Arturo lives in a world where opponents stand back and allow the thugs and criminals in suits to win. This is achieved by bribery, blackmail, bullying and bulldust. Outlandish and unbelievable, sweeping claims about caring and valuing others – yet they resonate with the words today of our own politicians and would-be leaders.

He is expansive, obfuscating and unconvincing to anyone with a brain, an education, a heart and a pulse. Even then, money, reputation, guilt and ambition can over-rule integrity and truth.

Hugo Weaving is outstanding as he grows in stature by adopting a vocabulary, body language and wardrobe that present him as a man of values, a leader of stature.  His speeches become almost Shakespearean and loud, passionate and eloquently seductive. However, behind this facade, the content is false, dead and disconnected. Arturo’s offering is callous, audaciously incredible, verging on the sialoquent and camp.

Tom Wright’s adaptation leads me to draw parallels with recent unbelievable events – like the Brits swallowing the Brexit bunkum; the Americans believing the Donald drivel; and the Russians’ abandoning Gorbachev’s policies of glasnost, perestroika in favour of a poppycock potentate like Vlad Putin.
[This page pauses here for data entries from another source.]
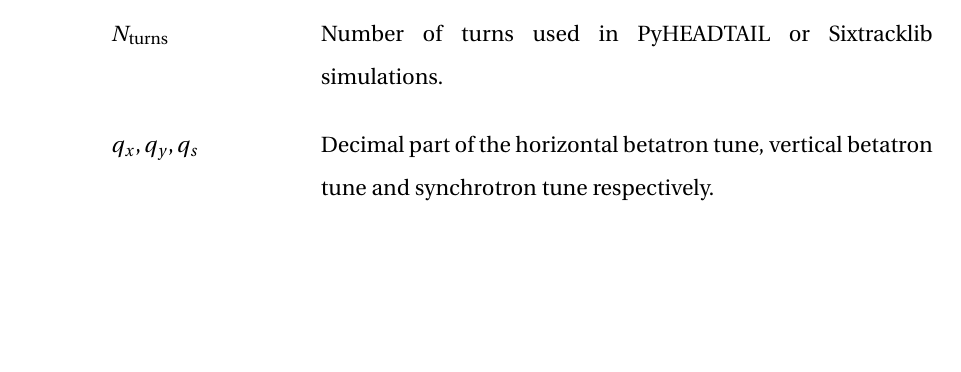
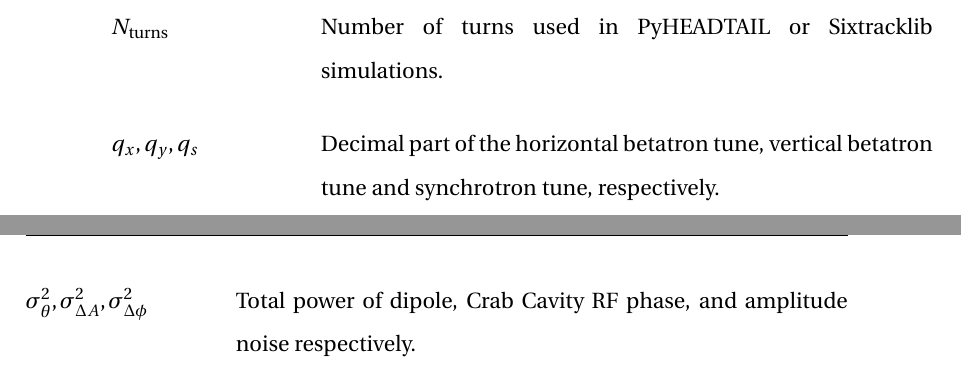
Before and after one commit to natriant/PhD_thesis, a LaTeX thesis (main.tex, which reads symbols.tex): part of page 33 of 277 before the commit and two parts of pages 33 and 34 of 277 after it, the two joined at a grey line, cut so that both start at the same text, the shorter picture padded with empty space. Compiled offline with pdfLaTeX.

Commit message:
add symbols in list of symbols

```diff
--- a/symbols.tex
+++ b/symbols.tex
@@ -64,4 +64,5 @@
 \nomenclature[63]{$\Gamma$}{Gamma function.}
 \nomenclature[64]{$N_\mathrm{mp}$}{Number of macroparticles used in PyHEADTAIL or Sixtracklib simulations.}
 \nomenclature[65]{$N_\mathrm{turns}$}{Number of turns used in PyHEADTAIL or Sixtracklib simulations.}
-\nomenclature[66]{$q_x, q_y, q_s$}{Decimal part of the horizontal betatron tune, vertical betatron tune and synchrotron tune respectively.}
+\nomenclature[66]{$q_x, q_y, q_s$}{Decimal part of the horizontal betatron tune, vertical betatron tune and synchrotron tune, respectively.}
+\nomenclature[67]{$\sigma^2_\theta, \sigma^2_{\Delta A}, \sigma^2_{\Delta \phi}$}{Total power of dipole, Crab Cavity RF phase, and amplitude noise respectively.}
```
Also changed, not shown: head/abstract.tex (+1 -1 lines).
Hugo Weaving looks the part – he is Arturo Ui.   The play remains faithful to it’s creator’s intent.  It’s modern, it’s funny, it’s indeed dark and it’s brilliant. Don’t miss it.

21 March — 28 Apr 2018 at The Roslyn Packer Theatre